According to the findings of a 2018 study, from around 2,600 deaths recorded in Cypriot hospitals each year only 25 people were registered as potential organ donors. The news is better however when it comes to kidney donations. Between February 2011 and last summer, there have been 168 kidney transplants of which 43 came from post-death donors.

Member of the Transplant Council, Dr Constantinos Fellas, had said at the time that only eight per cent said they were registered as organ donors, and 65 per cent said they were interested in becoming one. The greatest interest was expressed from those in the 18 to 24 age group, followed by those between 25 and 44.

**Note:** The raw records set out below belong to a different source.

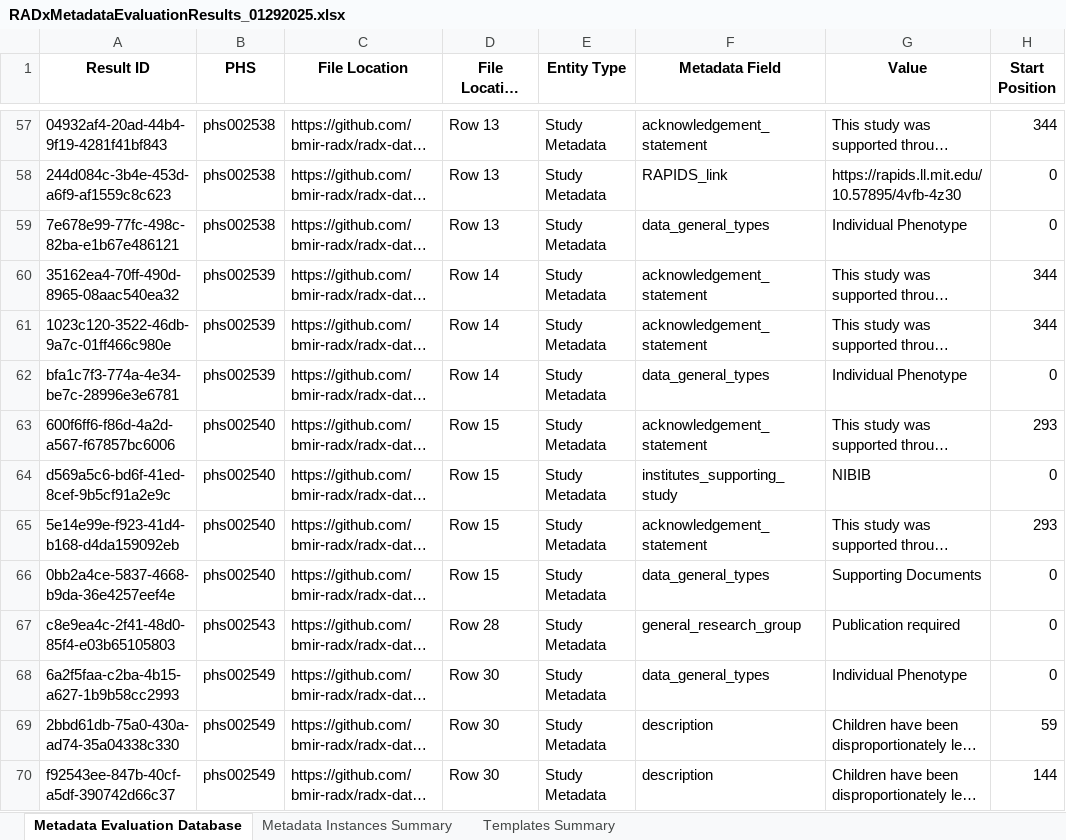
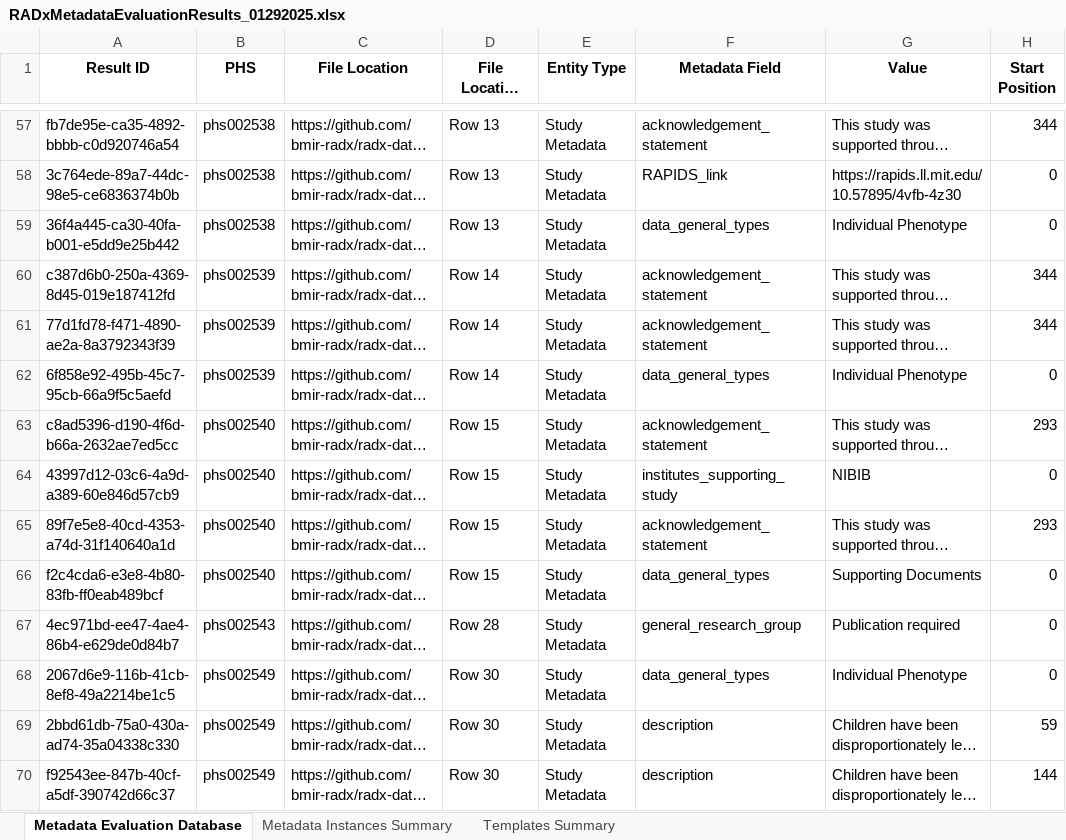
Before and after one commit to bmir-radx/radx-data-hub-metadata, an Excel workbook: Evaluation Reports/RADxMetadataEvaluationResults_01292025.xlsx, sheet Metadata Evaluation Database, drawn as a sheet; only a part is shown, gaps mark what is left out; long unchanged cells end in …; values as stored, in another font and other column widths than the file's, no borders; the diff covers the shown part only; the diff names each change by its address in the sheet, - before the commit and + after, or states it on an @@ line.

Commit message:
update results

```diff
--- a/Evaluation Reports/RADxMetadataEvaluationResults_01292025.xlsx (sheet Metadata Evaluation Database)
+++ b/Evaluation Reports/RADxMetadataEvaluationResults_01292025.xlsx (sheet Metadata Evaluation Database)
-A57 (Result ID): 04932af4-20ad-44b4-9f19-4281f41bf843
+A57 (Result ID): fb7de95e-ca35-4892-bbbb-c0d920746a54
-A58 (Result ID): 244d084c-3b4e-453d-a6f9-af1559c8c623
+A58 (Result ID): 3c764ede-89a7-44dc-98e5-ce6836374b0b
-A59 (Result ID): 7e678e99-77fc-498c-82ba-e1b67e486121
+A59 (Result ID): 36f4a445-ca30-40fa-b001-e5dd9e25b442
-A60 (Result ID): 35162ea4-70ff-490d-8965-08aac540ea32
+A60 (Result ID): c387d6b0-250a-4369-8d45-019e187412fd
-A61 (Result ID): 1023c120-3522-46db-9a7c-01ff466c980e
+A61 (Result ID): 77d1fd78-f471-4890-ae2a-8a3792343f39
-A62 (Result ID): bfa1c7f3-774a-4e34-be7c-28996e3e6781
+A62 (Result ID): 6f858e92-495b-45c7-95cb-66a9f5c5aefd
-A63 (Result ID): 600f6ff6-f86d-4a2d-a567-f67857bc6006
+A63 (Result ID): c8ad5396-d190-4f6d-b66a-2632ae7ed5cc
-A64 (Result ID): d569a5c6-bd6f-41ed-8cef-9b5cf91a2e9c
+A64 (Result ID): 43997d12-03c6-4a9d-a389-60e846d57cb9
-A65 (Result ID): 5e14e99e-f923-41d4-b168-d4da159092eb
+A65 (Result ID): 89f7e5e8-40cd-4353-a74d-31f140640a1d
-A66 (Result ID): 0bb2a4ce-5837-4668-b9da-36e4257eef4e
+A66 (Result ID): f2c4cda6-e3e8-4b80-83fb-ff0eab489bcf
-A67 (Result ID): c8e9ea4c-2f41-48d0-85f4-e03b65105803
+A67 (Result ID): 4ec971bd-ee47-4ae4-86b4-e629de0d84b7
-A68 (Result ID): 6a2f5faa-c2ba-4b15-a627-1b9b58cc2993
+A68 (Result ID): 2067d6e9-116b-41cb-8ef8-49a2214be1c5
```
Also changed, not shown: 2 added rows, 2 removed rows and 755 edited cells elsewhere in this sheet, sheet Metadata Instances Summary.
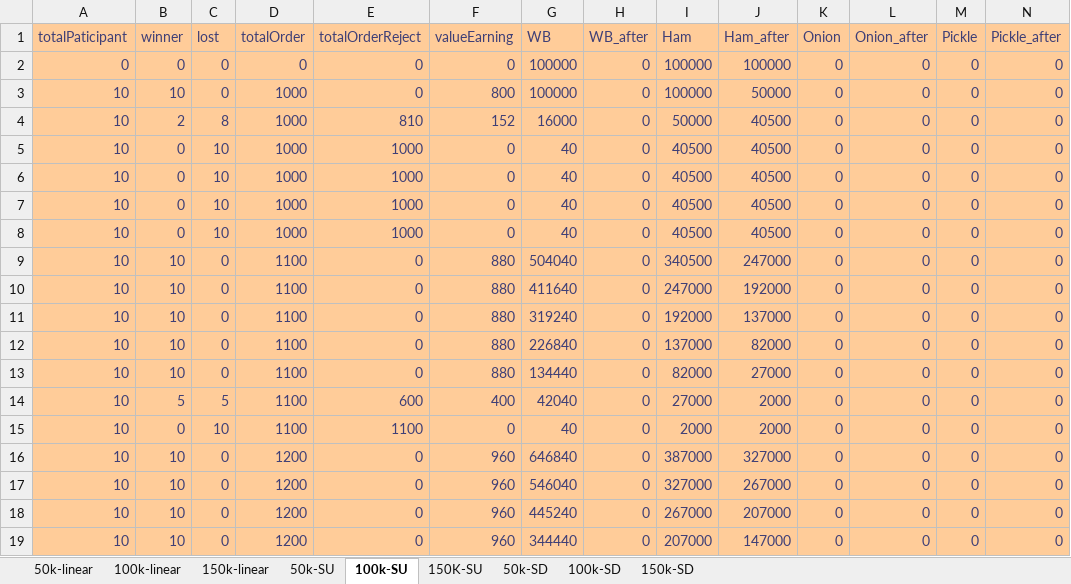
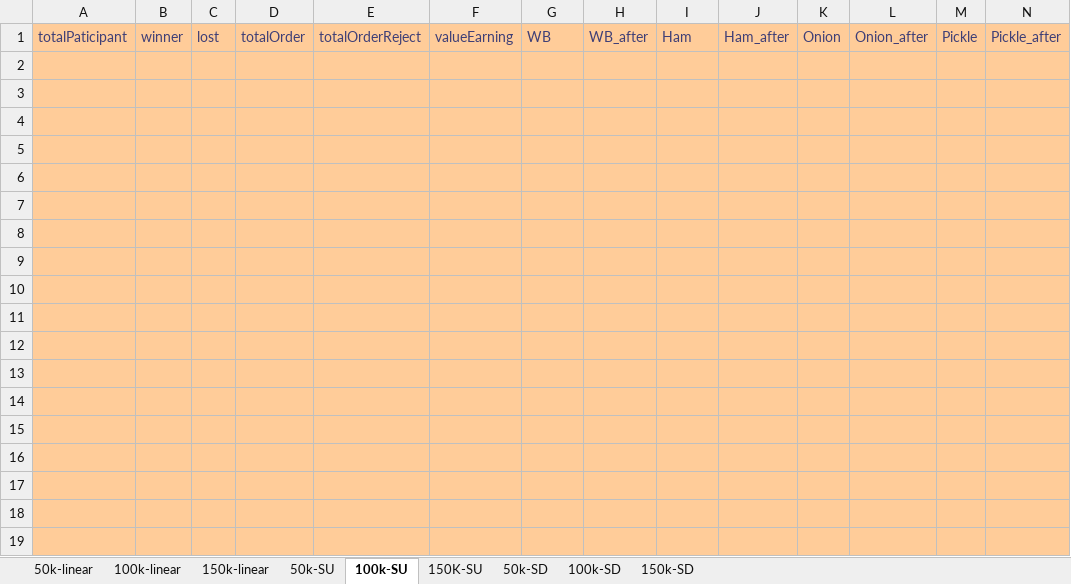
Before and after one commit to nagasu529/DigiSandwich_Release_2, an Excel workbook: output/Daily/dairyResult.xlsx, sheet 100k-SU, drawn as a sheet; only a part is shown; values as stored, in another font and other column widths than the file's, no borders; charts and pictures not drawn; rows hold the shown columns only; the diff covers the shown part only; the diff names each change by its address in the sheet, - before the commit and + after, or states it on an @@ line.

```diff
--- a/output/Daily/dairyResult.xlsx (sheet 100k-SU)
+++ b/output/Daily/dairyResult.xlsx (sheet 100k-SU)
-row 2: 0 | 0 | 0 | 0 | 0 | 0 | 100000 | 0 | 100000 | 100000 | 0 | 0 | 0 | 0
+row 2: (empty)
-row 3: 10 | 10 | 0 | 1000 | 0 | 800 | 100000 | 0 | 100000 | 50000 | 0 | 0 | 0 | 0
+row 3: (empty)
-row 4: 10 | 2 | 8 | 1000 | 810 | 152 | 16000 | 0 | 50000 | 40500 | 0 | 0 | 0 | 0
+row 4: (empty)
-row 5: 10 | 0 | 10 | 1000 | 1000 | 0 | 40 | 0 | 40500 | 40500 | 0 | 0 | 0 | 0
+row 5: (empty)
-row 6: 10 | 0 | 10 | 1000 | 1000 | 0 | 40 | 0 | 40500 | 40500 | 0 | 0 | 0 | 0
+row 6: (empty)
-row 7: 10 | 0 | 10 | 1000 | 1000 | 0 | 40 | 0 | 40500 | 40500 | 0 | 0 | 0 | 0
+row 7: (empty)
-row 8: 10 | 0 | 10 | 1000 | 1000 | 0 | 40 | 0 | 40500 | 40500 | 0 | 0 | 0 | 0
+row 8: (empty)
-row 9: 10 | 10 | 0 | 1100 | 0 | 880 | 504040 | 0 | 340500 | 247000 | 0 | 0 | 0 | 0
+row 9: (empty)
-row 10: 10 | 10 | 0 | 1100 | 0 | 880 | 411640 | 0 | 247000 | 192000 | 0 | 0 | 0 | 0
+row 10: (empty)
-row 11: 10 | 10 | 0 | 1100 | 0 | 880 | 319240 | 0 | 192000 | 137000 | 0 | 0 | 0 | 0
+row 11: (empty)
-row 12: 10 | 10 | 0 | 1100 | 0 | 880 | 226840 | 0 | 137000 | 82000 | 0 | 0 | 0 | 0
+row 12: (empty)
-row 13: 10 | 10 | 0 | 1100 | 0 | 880 | 134440 | 0 | 82000 | 27000 | 0 | 0 | 0 | 0
+row 13: (empty)
-row 14: 10 | 5 | 5 | 1100 | 600 | 400 | 42040 | 0 | 27000 | 2000 | 0 | 0 | 0 | 0
+row 14: (empty)
-row 15: 10 | 0 | 10 | 1100 | 1100 | 0 | 40 | 0 | 2000 | 2000 | 0 | 0 | 0 | 0
+row 15: (empty)
-row 16: 10 | 10 | 0 | 1200 | 0 | 960 | 646840 | 0 | 387000 | 327000 | 0 | 0 | 0 | 0
+row 16: (empty)
-row 17: 10 | 10 | 0 | 1200 | 0 | 960 | 546040 | 0 | 327000 | 267000 | 0 | 0 | 0 | 0
+row 17: (empty)
-row 18: 10 | 10 | 0 | 1200 | 0 | 960 | 445240 | 0 | 267000 | 207000 | 0 | 0 | 0 | 0
+row 18: (empty)
-row 19: 10 | 10 | 0 | 1200 | 0 | 960 | 344440 | 0 | 207000 | 147000 | 0 | 0 | 0 | 0
+row 19: (empty)
```
Also changed, not shown: 26 added rows, 26 removed rows and 705 edited cells elsewhere in this sheet, sheet 100k-linear, sheet 50k-SU, sheet 150K-SU, charts or pictures, output/Monthly/montlyResult.xlsx, 3 other files.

Four in 10 respondents believed one could buy an organ for transplant, while around the same percentage believes that only close relatives of patients could be living donors, according to the study.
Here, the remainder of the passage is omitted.